Edit difference data
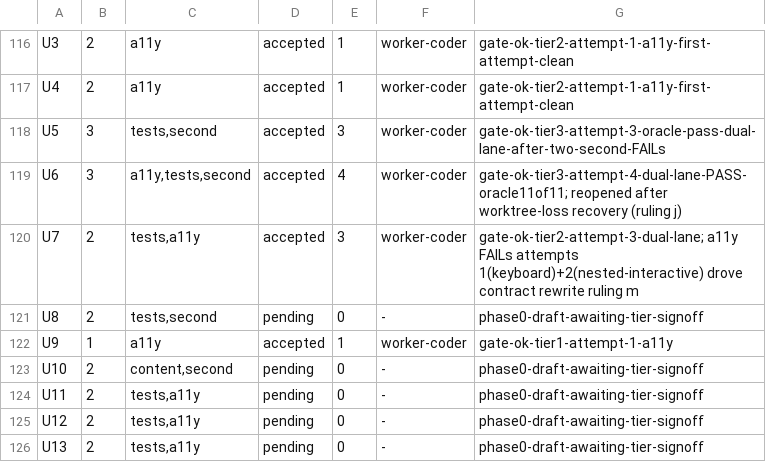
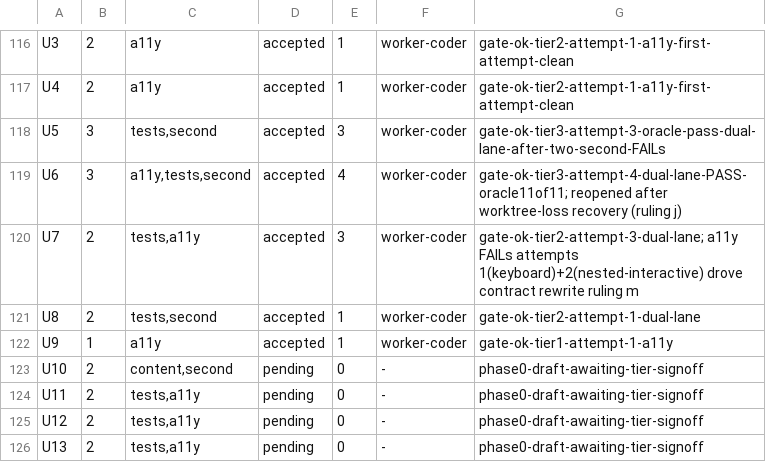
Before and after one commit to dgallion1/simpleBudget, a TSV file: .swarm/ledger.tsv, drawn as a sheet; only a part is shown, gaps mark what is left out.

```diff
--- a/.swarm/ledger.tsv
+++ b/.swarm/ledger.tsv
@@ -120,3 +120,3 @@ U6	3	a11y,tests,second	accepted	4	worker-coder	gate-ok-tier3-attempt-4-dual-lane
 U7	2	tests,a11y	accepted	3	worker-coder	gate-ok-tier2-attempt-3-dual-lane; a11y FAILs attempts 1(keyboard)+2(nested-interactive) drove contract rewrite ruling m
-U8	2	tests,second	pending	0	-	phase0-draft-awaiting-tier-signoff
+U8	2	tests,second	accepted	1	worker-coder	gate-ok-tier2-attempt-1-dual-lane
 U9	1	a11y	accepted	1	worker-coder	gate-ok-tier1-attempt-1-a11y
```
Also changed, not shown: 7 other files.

* * *

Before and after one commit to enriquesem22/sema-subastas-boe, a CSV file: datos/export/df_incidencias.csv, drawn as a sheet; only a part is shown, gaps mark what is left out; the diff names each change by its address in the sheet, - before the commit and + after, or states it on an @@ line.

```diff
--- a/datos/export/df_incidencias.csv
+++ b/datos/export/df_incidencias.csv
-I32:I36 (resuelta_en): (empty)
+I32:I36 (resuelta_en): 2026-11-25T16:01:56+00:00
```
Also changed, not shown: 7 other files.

--

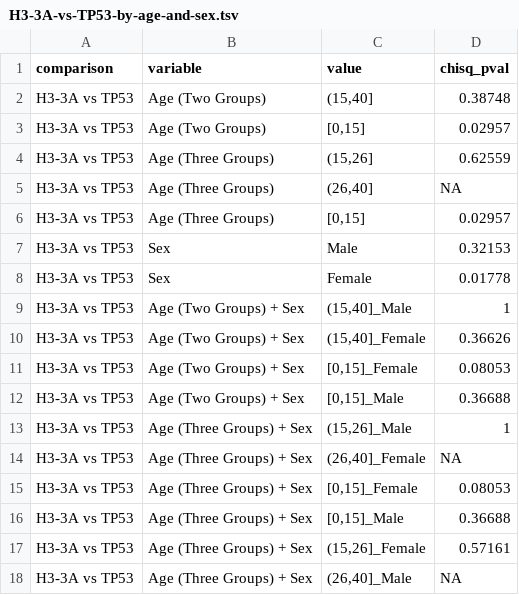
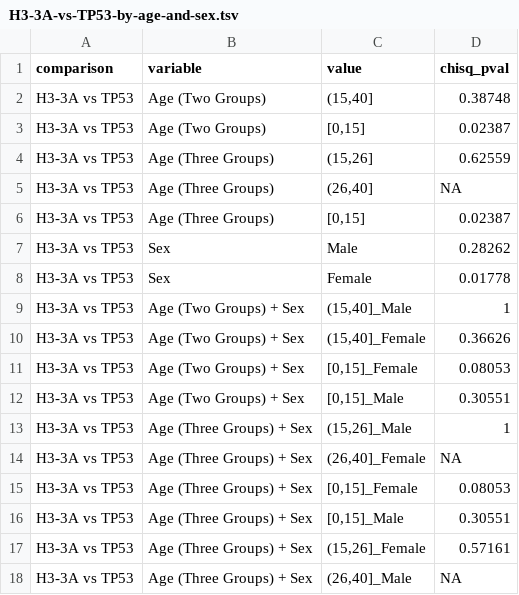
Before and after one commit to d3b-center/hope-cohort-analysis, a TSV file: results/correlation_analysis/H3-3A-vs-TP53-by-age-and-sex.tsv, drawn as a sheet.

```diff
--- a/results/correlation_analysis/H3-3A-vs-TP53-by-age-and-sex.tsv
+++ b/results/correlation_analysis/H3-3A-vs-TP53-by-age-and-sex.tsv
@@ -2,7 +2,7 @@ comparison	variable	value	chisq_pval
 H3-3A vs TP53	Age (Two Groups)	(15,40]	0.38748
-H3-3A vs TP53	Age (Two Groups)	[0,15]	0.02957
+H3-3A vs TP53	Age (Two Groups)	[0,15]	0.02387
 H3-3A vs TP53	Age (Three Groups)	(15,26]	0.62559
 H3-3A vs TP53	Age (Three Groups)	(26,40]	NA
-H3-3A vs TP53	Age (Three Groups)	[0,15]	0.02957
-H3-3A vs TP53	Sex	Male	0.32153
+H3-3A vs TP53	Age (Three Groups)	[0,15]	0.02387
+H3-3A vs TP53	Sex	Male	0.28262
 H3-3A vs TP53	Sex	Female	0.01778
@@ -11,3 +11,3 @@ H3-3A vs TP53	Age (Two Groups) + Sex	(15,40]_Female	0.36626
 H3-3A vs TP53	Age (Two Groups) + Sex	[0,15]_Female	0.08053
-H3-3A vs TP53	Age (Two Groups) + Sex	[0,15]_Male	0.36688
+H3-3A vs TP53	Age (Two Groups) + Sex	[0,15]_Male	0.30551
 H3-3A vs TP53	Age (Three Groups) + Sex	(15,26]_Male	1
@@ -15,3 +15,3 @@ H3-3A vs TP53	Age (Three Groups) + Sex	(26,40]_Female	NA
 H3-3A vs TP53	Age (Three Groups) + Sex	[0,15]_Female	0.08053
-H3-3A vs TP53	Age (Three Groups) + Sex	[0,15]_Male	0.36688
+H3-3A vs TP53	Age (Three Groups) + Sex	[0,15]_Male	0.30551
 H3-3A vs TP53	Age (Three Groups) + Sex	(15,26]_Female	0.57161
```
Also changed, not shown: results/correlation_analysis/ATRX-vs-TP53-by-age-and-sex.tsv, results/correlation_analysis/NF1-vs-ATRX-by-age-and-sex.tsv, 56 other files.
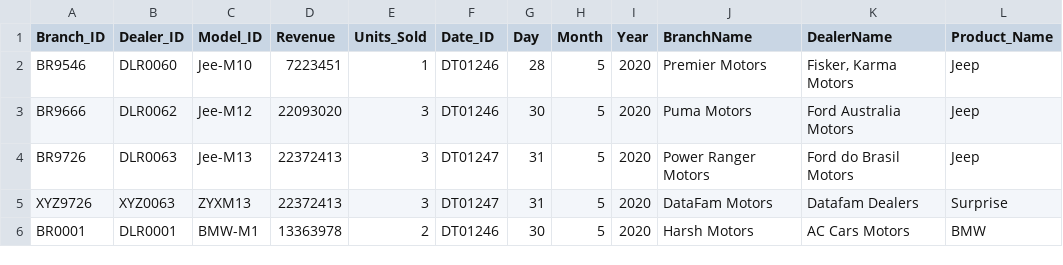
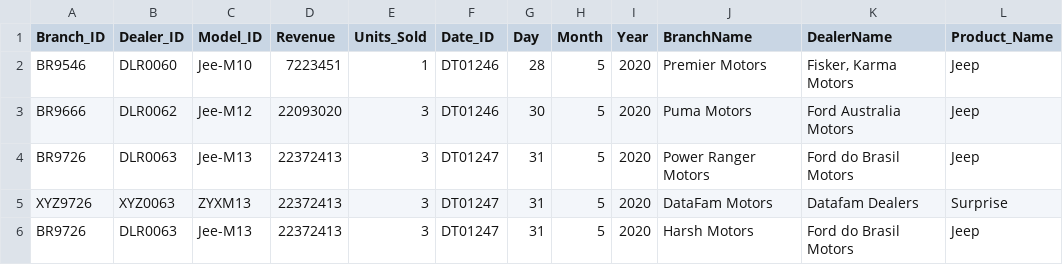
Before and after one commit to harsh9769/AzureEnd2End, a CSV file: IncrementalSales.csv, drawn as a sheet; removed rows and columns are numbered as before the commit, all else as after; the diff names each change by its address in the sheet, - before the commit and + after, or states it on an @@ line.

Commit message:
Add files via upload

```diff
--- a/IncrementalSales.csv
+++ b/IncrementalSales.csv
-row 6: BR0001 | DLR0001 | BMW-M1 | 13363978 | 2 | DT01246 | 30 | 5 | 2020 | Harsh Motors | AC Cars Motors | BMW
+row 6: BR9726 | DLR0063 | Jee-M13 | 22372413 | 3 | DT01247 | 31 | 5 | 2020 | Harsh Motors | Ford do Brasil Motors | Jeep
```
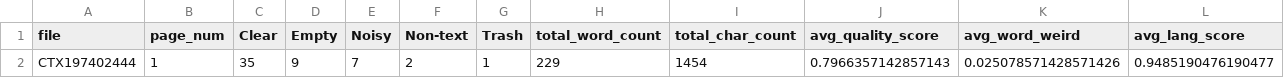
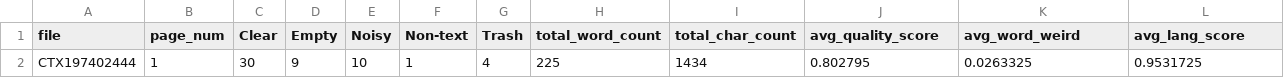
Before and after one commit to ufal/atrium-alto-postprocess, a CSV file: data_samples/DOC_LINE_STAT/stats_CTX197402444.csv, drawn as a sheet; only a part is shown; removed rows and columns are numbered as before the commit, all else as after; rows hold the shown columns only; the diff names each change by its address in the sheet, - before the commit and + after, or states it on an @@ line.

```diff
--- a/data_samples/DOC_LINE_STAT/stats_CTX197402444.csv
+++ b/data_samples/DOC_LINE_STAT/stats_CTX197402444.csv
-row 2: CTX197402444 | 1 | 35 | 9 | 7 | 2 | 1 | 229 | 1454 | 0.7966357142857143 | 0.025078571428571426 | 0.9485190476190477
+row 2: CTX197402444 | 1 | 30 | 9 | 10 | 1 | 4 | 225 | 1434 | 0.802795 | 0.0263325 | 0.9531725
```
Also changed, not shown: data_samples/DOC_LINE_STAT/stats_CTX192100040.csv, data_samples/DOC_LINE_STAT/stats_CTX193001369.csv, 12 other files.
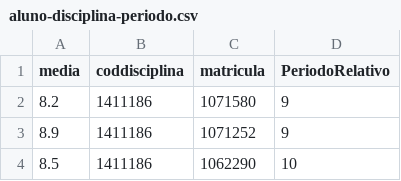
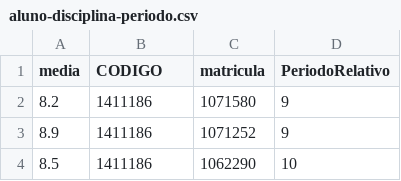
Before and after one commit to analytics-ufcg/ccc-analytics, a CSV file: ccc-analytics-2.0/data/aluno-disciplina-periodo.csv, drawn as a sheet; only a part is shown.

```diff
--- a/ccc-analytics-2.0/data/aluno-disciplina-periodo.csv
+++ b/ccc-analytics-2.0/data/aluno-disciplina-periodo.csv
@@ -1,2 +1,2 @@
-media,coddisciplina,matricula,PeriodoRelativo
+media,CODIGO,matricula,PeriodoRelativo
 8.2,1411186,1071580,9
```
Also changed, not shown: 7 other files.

## ABOUT THIS EXERCISE
Take each line above that contains "left" and copy it out.

## ANSWER SECTION
Before and after one commit to dgallion1/simpleBudget, a TSV file: .swarm/ledger.tsv, drawn as a sheet; only a part is shown, gaps mark what is left out.
Before and after one commit to enriquesem22/sema-subastas-boe, a CSV file: datos/export/df_incidencias.csv, drawn as a sheet; only a part is shown, gaps mark what is left out; the diff names each change by its address in the sheet, - before the commit and + after, or states it on an @@ line.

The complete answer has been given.